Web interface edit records
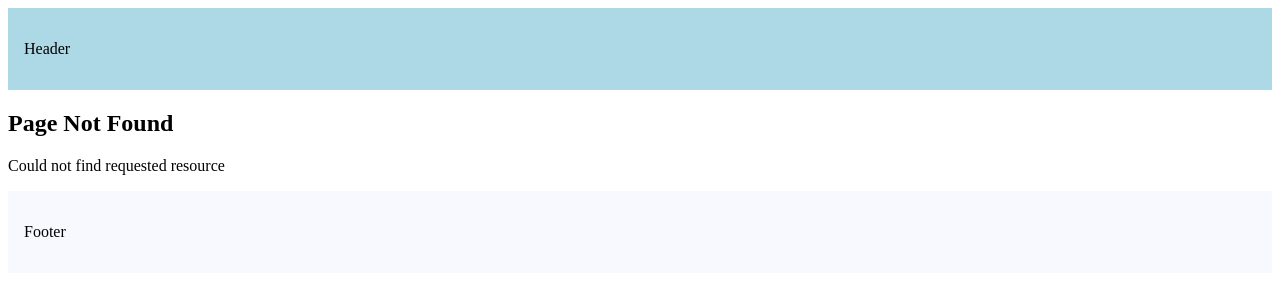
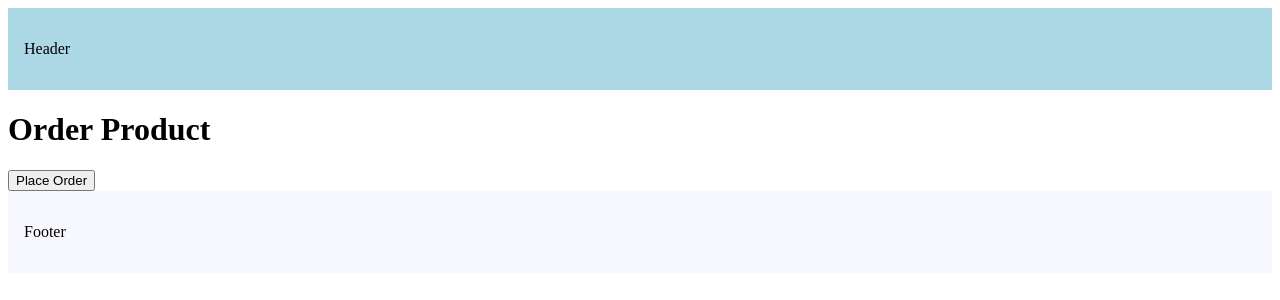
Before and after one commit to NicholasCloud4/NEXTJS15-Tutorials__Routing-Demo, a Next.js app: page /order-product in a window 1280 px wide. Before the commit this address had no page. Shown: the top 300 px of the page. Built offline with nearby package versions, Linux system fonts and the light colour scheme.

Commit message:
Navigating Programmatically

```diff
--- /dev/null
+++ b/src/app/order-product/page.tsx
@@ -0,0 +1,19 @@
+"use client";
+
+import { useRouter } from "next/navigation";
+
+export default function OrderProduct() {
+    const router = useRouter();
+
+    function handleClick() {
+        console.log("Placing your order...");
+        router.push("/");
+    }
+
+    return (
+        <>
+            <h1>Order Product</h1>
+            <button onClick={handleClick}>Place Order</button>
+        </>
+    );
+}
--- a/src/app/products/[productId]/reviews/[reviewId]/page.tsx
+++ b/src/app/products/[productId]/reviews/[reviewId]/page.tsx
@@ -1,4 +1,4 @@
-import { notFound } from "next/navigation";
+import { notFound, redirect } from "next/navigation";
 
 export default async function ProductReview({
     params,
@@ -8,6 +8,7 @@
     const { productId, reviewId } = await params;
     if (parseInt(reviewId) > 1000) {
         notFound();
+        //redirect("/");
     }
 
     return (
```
...
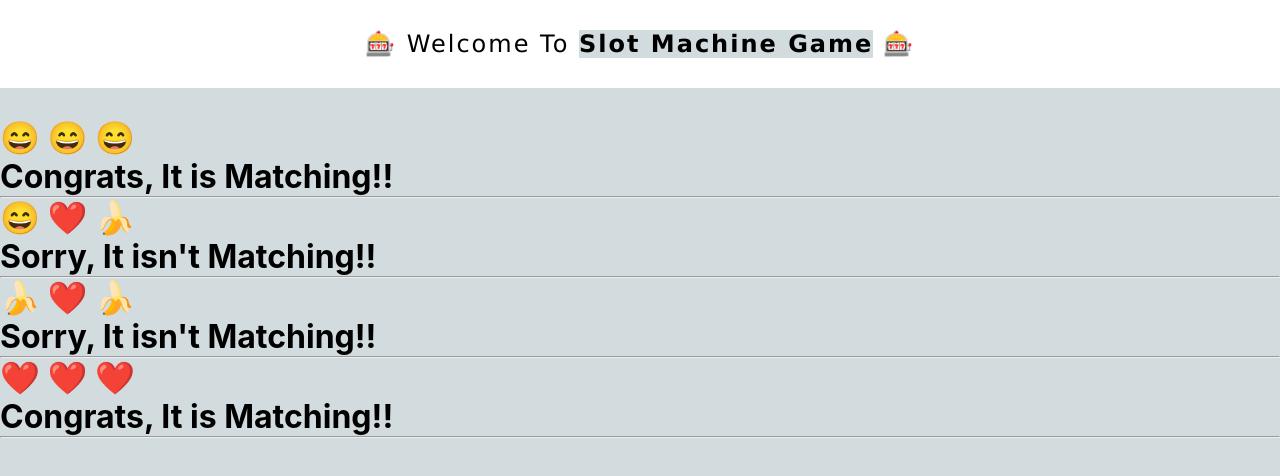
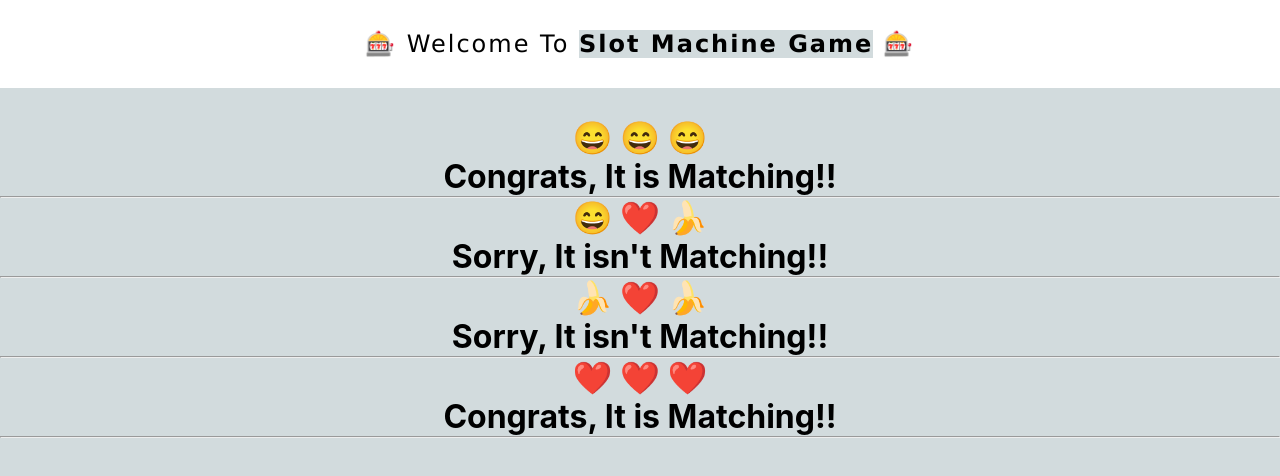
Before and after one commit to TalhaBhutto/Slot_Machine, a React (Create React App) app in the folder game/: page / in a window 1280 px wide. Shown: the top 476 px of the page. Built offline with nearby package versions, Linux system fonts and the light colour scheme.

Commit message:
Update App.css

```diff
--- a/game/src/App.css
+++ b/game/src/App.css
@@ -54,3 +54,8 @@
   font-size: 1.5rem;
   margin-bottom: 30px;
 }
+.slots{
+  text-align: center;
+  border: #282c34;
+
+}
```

_Task to complete_
Copy from the entries only those lines that hold the word "redirect".

_Solved exercise_
+import { notFound, redirect } from "next/navigation";
+        //redirect("/");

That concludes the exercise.